EXERCISE AIM: Please give back each entry below unaltered, leaving the pictures out.

SOURCE MATERIAL:
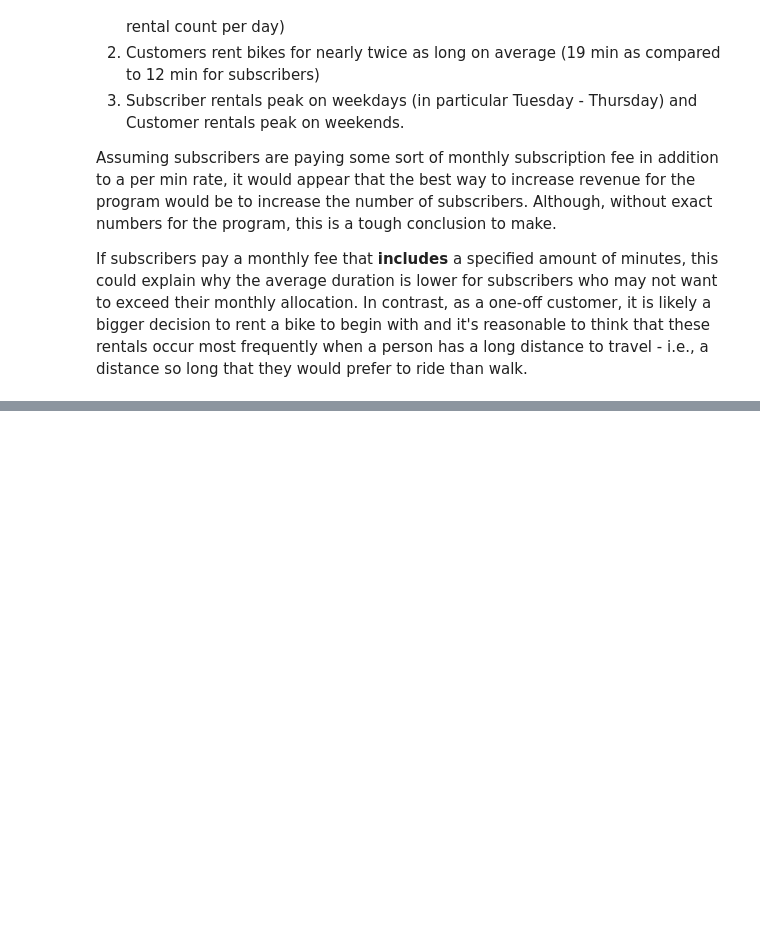
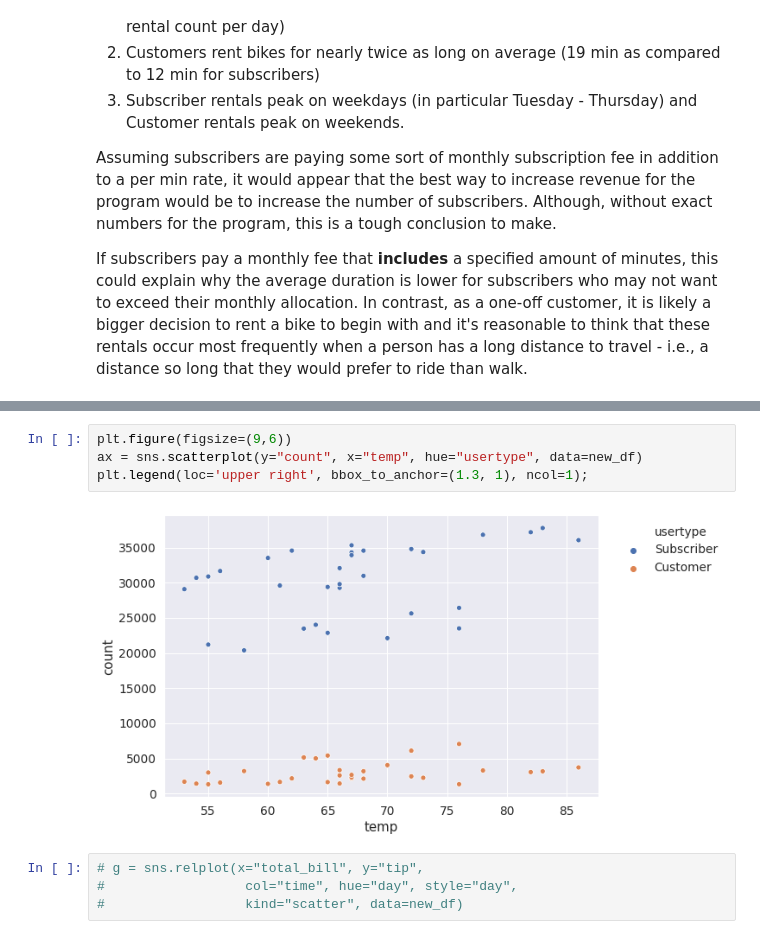
Before and after one commit to stevenrhart/bike-rentals, a Jupyter notebook: notebooks/Bike_Rentals.ipynb, the cells around one changed output, grey strips where cells are left out. Saved outputs shown, nothing was run; the diff lists cells and outputs as text; blank space fills up the shorter version.

```diff
--- a/notebooks/Bike_Rentals.ipynb
+++ b/notebooks/Bike_Rentals.ipynb
@@ -687,0 +697,10 @@ show(p)
+# %%
+plt.figure(figsize=(9,6))
+ax = sns.scatterplot(y="count", x="temp", hue="usertype", data=new_df)
+plt.legend(loc='upper right', bbox_to_anchor=(1.3, 1), ncol=1);
+# %% [output]
+[figure, added]
+# %%
+# g = sns.relplot(x="total_bill", y="tip",
+#                  col="time", hue="day", style="day",
+#                  kind="scatter", data=new_df)
```
Also changed, not shown: parts of 63 cells of this notebook, 1 other file.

WORKED SOLUTION:
Before and after one commit to stevenrhart/bike-rentals, a Jupyter notebook: notebooks/Bike_Rentals.ipynb, the cells around one changed output, grey strips where cells are left out. Saved outputs shown, nothing was run; the diff lists cells and outputs as text; blank space fills up the shorter version.

```diff
--- a/notebooks/Bike_Rentals.ipynb
+++ b/notebooks/Bike_Rentals.ipynb
@@ -687,0 +697,10 @@ show(p)
+# %%
+plt.figure(figsize=(9,6))
+ax = sns.scatterplot(y="count", x="temp", hue="usertype", data=new_df)
+plt.legend(loc='upper right', bbox_to_anchor=(1.3, 1), ncol=1);
+# %% [output]
+[figure, added]
+# %%
+# g = sns.relplot(x="total_bill", y="tip",
+#                  col="time", hue="day", style="day",
+#                  kind="scatter", data=new_df)
```
Also changed, not shown: parts of 63 cells of this notebook, 1 other file.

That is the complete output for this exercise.